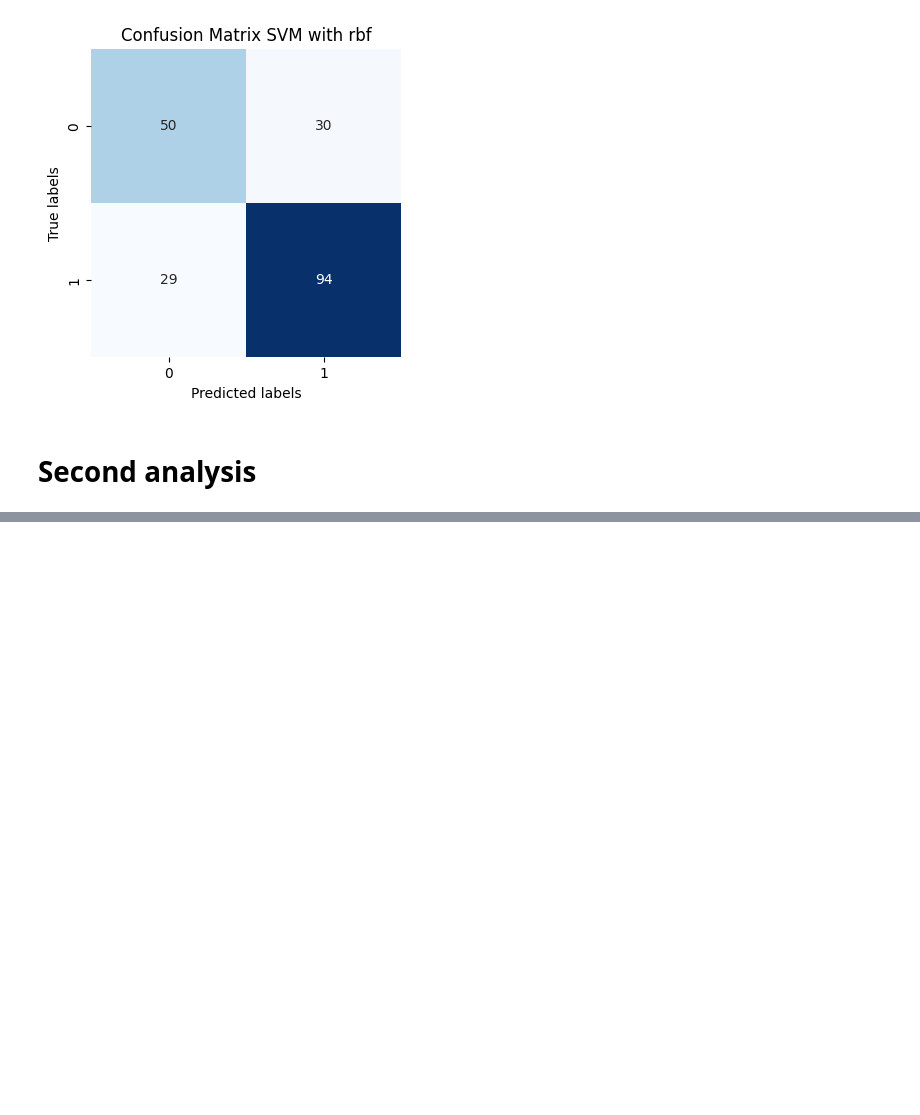
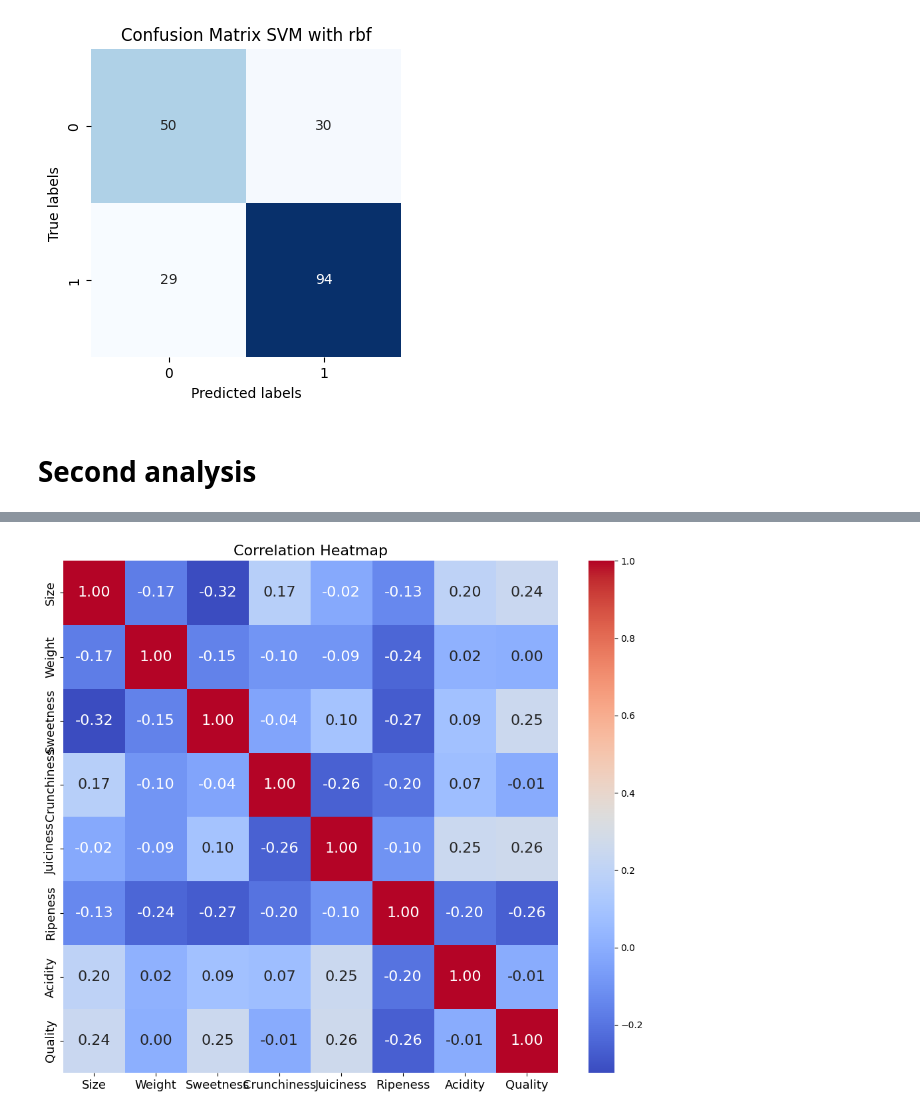
Before and after one commit to sadrajafari/cs5830_project7, a Jupyter notebook: project7.ipynb, the cells around one changed output, grey strips where cells are left out. Cells and saved outputs as stored; diff of their text form; code cells hidden in the pictures; blank space fills up the shorter version.

Commit message:
Apple quality data set added and analyzed."

```diff
--- a/project7.ipynb
+++ b/project7.ipynb
@@ -301,3 +301,6 @@ plt.show()
 [figure]
 # %% [markdown]
 # Second analysis
+# %%
+data = pd.read_csv("apple_quality.csv")
+data
@@ -303,0 +323,9 @@ plt.show()
+# %%
+data = data.dropna()
+data = data.drop('A_id',axis=1)
+data['Acidity'] = data['Acidity'].astype(float)
+data['Quality'] = data['Quality'].replace({'good': 1, 'bad': 0})
+
+##data = data.head(1000)
+
+data
@@ -303,0 +349,14 @@ plt.show()
+# %%
+# plt.figure(figsize=(12, 10))
+# sns.heatmap(HRisk_data.corr(), annot=True, cmap='coolwarm', fmt=".2f",
+#                       annot_kws={"fontsize": 7})  # Adjust fontsize as needed
+# plt.title("correlation heatmap")
+plt.figure(figsize=(12, 10))
+heatmap = sns.heatmap(data.corr(), annot=True, cmap='coolwarm', fmt=".2f",
+            annot_kws={"fontsize": 16})  # Adjust fontsize as needed
+heatmap.set_xticklabels(heatmap.get_xticklabels(), fontsize=13)
+heatmap.set_yticklabels(heatmap.get_yticklabels(), fontsize=13)
+plt.title("Correlation Heatmap", fontsize=16)  # Adjust fontsize as needed
+plt.show()
+# %% [output]
+[figure, added]
```
Also changed, not shown: parts of 15 cells of this notebook, 1 other file.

..........

## WHAT NEEDS TO BE DONE:
Your answer should consist of every line from the entries that holds "Adjust".

## ANSWER SECTION:
+#                       annot_kws={"fontsize": 7})  # Adjust fontsize as needed
+            annot_kws={"fontsize": 16})  # Adjust fontsize as needed
+plt.title("Correlation Heatmap", fontsize=16)  # Adjust fontsize as needed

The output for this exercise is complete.